It was dark outside, and I’d say most of us were too exhausted to deal with culture shock. For most of the bus ride, I stared outside, trying to make out what we were passing. What caught my eye the most were the oil pump jacks and what seemed like smoke coming out of the ground. It was mysterious, like we were heading into much unknown. It was true.
We got off the bus and were kindly reminded of how folks drive around the world when we crossed the street, but at this point, it was okay, because we were at the Aqua Park. Now, like I said before, we were pretty tuckered out, so our new surroundings (At least I don’t think.) didn’t hit us too hard. This point was reassured by the fact that our first few days would be spent at the Aqua Park. Wait. You don’t know what that is?
The Aqua Park is a hotel…somewhere. I’m not so sure where it is, but I do know that it’s pretty far from anything. It sits right by the Caspian Sea, and the rooms are pretty nice. It also has, like the name implies, an “aqua park,” with three big water slides, one of which ends in one of those giant toilet bowl type things, like they have (or had?) at Splashtown in Houston. That one wasn’t working, though. It also had a lower, kind of spooky amusement park area and a disco. Seems pretty Peace Corps-ish, eh? Whatever the case, could there be a better place to spend out first few days in country?

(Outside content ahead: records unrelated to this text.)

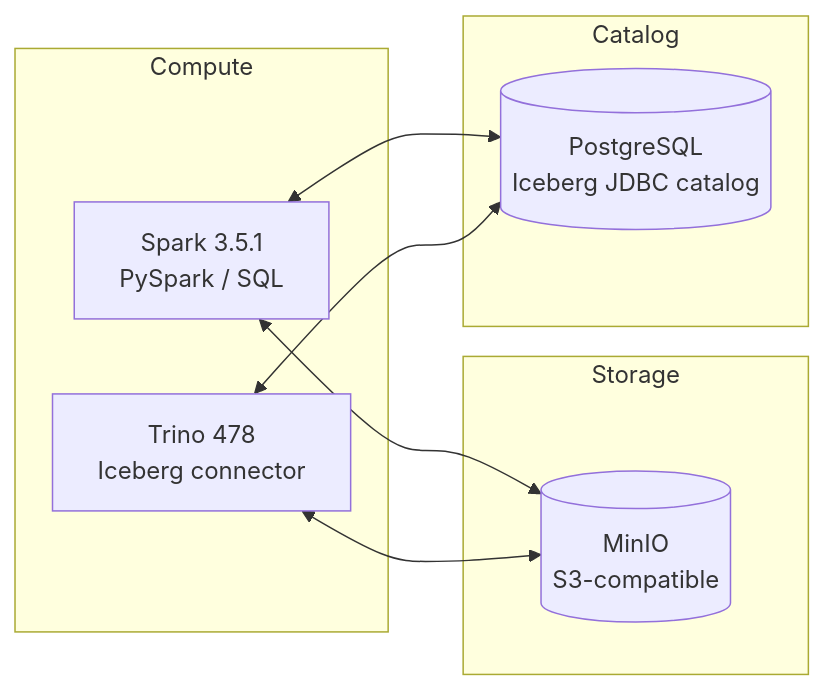
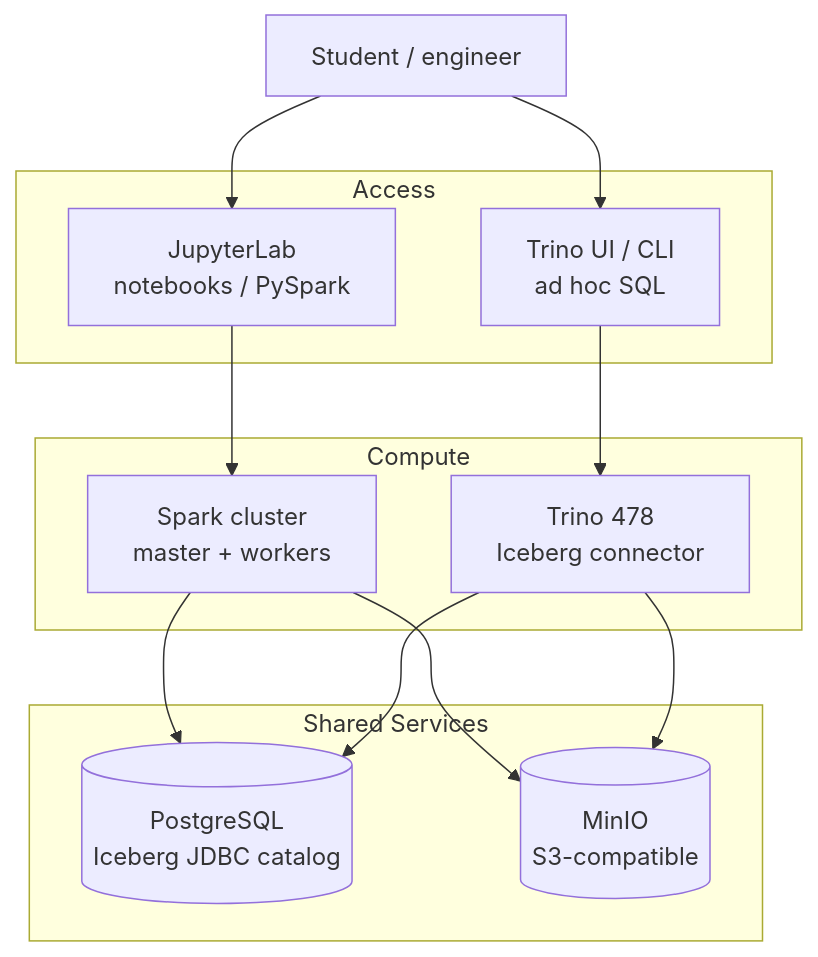
Before and after one commit to dementev-dev/mini-lakehouse-lab: the diagram in README.md, drawn with Mermaid. The commit also changed other lines of this file, not shown here.

Commit message:
docs(readme): уточнены схема стенда и блок менторства
- Зачем:
  - нужно точнее показать пользовательский путь по стенду и добавить понятную точку контакта с автором курса.
- Что:
  - обновлена архитектурная диаграмма в README.md: добавлены пользователь, точки входа и явное разделение access, compute и shared services.
  - уточнены подписи к ролям компонентов стенда.
  - добавлен блок с контактами автора и предложением менторского разбора тем по Data Engineering.
- Проверка:
  - сверены диаграмма и описания в README.md с фактической топологией docker-compose и сценарием использования через JupyterLab и Trino.

````diff
--- a/README.md
+++ b/README.md
@@ -13,20 +15,28 @@
 ```mermaid
-graph LR
-    subgraph Storage
+graph TB
+    U[Student / engineer]
+
+    subgraph Access
+        J[JupyterLab<br/>notebooks / PySpark]
+        Q[Trino UI / CLI<br/>ad hoc SQL]
+    end
+
+    subgraph Compute
+        S[Spark cluster<br/>master + workers]
+        T[Trino 478<br/>Iceberg connector]
+    end
+
+    subgraph Shared Services
+        P[(PostgreSQL<br/>Iceberg JDBC catalog)]
         M[(MinIO<br/>S3-compatible)]
     end
 
-    subgraph Catalog
-        P[(PostgreSQL<br/>Iceberg JDBC catalog)]
-    end
-
-    subgraph Compute
-        S[Spark 3.5.1<br/>PySpark / SQL]
-        T[Trino 478<br/>Iceberg connector]
-    end
-
-    S <--> M
-    S <--> P
-    T <--> M
-    T <--> P
+    U --> J
+    U --> Q
+    J --> S
+    Q --> T
+    S --> P
+    S --> M
+    T --> P
+    T --> M
 ```
````
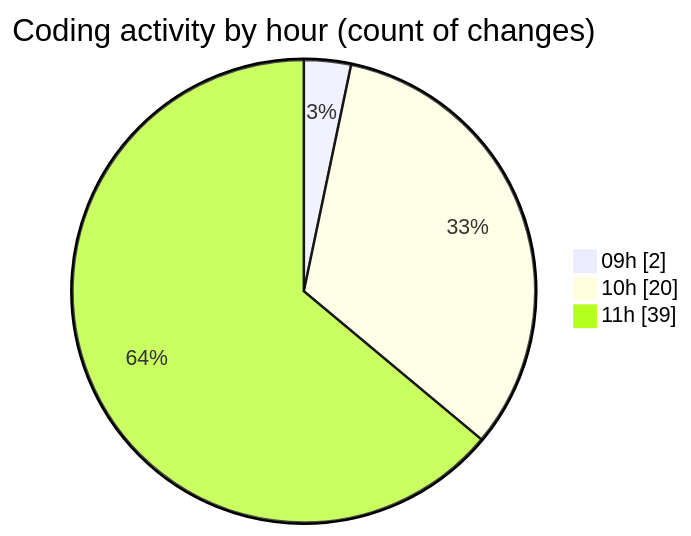
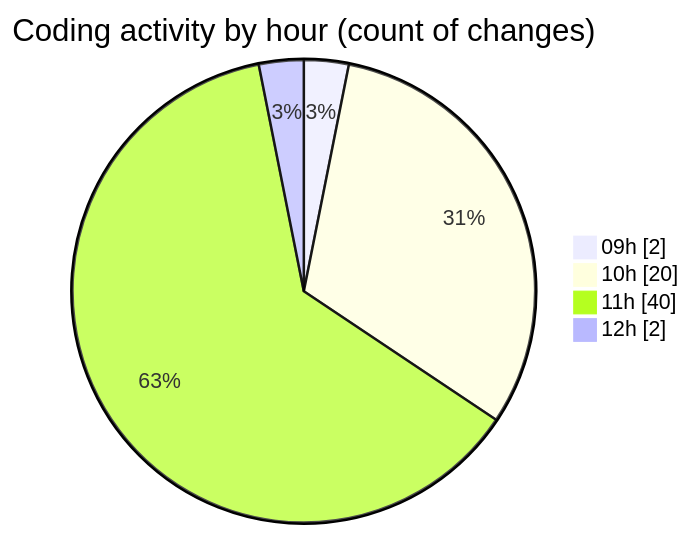
The second of 2 diagrams in 2025-06-13/cda/README.md (momahboobian/code-tracking), drawn with Mermaid before and after one commit. The commit also changed other lines of this file and 1 other file, not shown here.

````diff
--- a/2025-06-13/cda/README.md
+++ b/2025-06-13/cda/README.md
@@ -33,7 +33,8 @@
 ```mermaid
 pie showData
 title Coding activity by hour (count of changes)
 "09h" : 2
 "10h" : 20
-"11h" : 39
+"11h" : 40
+"12h" : 2
 ```
````
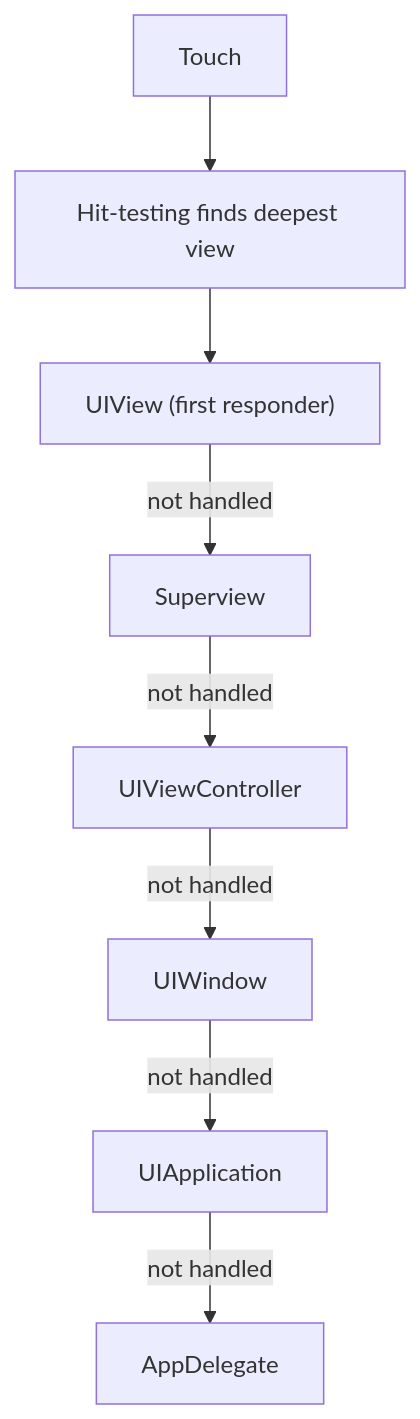
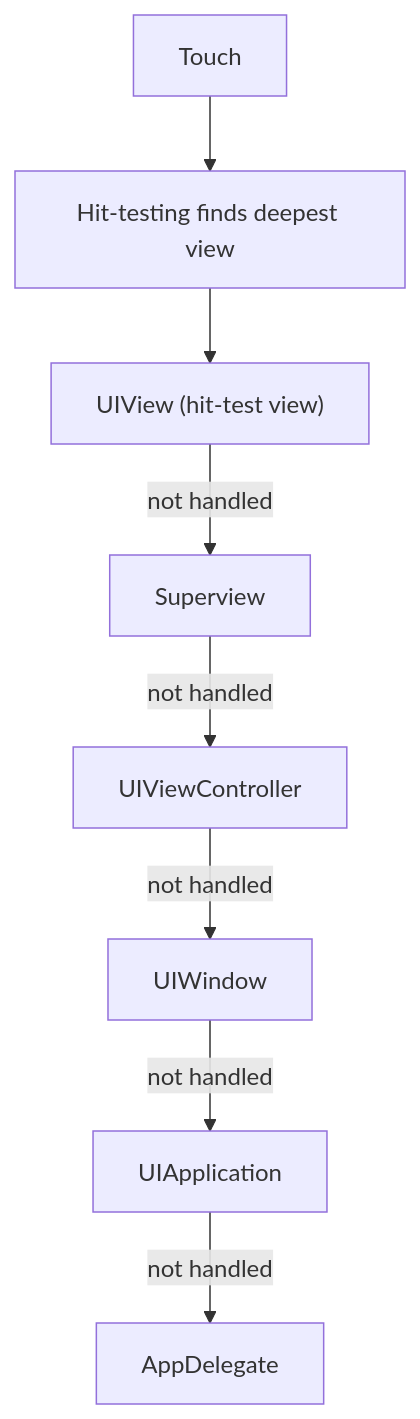
One commit to AkshayAshokCode/iOS-Interview-Questions-and-Answers changed the fifth of 15 diagrams in topics/08-ios-fundamentals.md. Above: the diagram before and after it, drawn with Mermaid. The commit also changed other lines of this file and 18 other files, not shown here.

````diff
--- a/topics/08-ios-fundamentals.md
+++ b/topics/08-ios-fundamentals.md
@@ -149,10 +483,10 @@
 ```mermaid
 flowchart TD
     T["Touch"] --> HT["Hit-testing finds deepest view"]
-    HT --> V["UIView (first responder)"]
+    HT --> V["UIView (hit-test view)"]
     V -->|"not handled"| SV["Superview"]
     SV -->|"not handled"| VC["UIViewController"]
     VC -->|"not handled"| W["UIWindow"]
     W -->|"not handled"| A["UIApplication"]
     A -->|"not handled"| AD["AppDelegate"]
 ```
````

The first five or so days in Azerbaijan was our “orientation.” It allowed us to…well…orient. It consisted of meetings and whatnot from morning to night, touching on themes like language (important), being a successful volunteer, and aspects of Azerbaijani culture. We also got to go down water slides. All in all, I enjoyed orientation and spending a few more days with the people in “AZ6,” as we’re called. After orientation, it would be somewhat rare for us all to be together, and that brings us to September twenty-ninth, when we’d move in with our host families.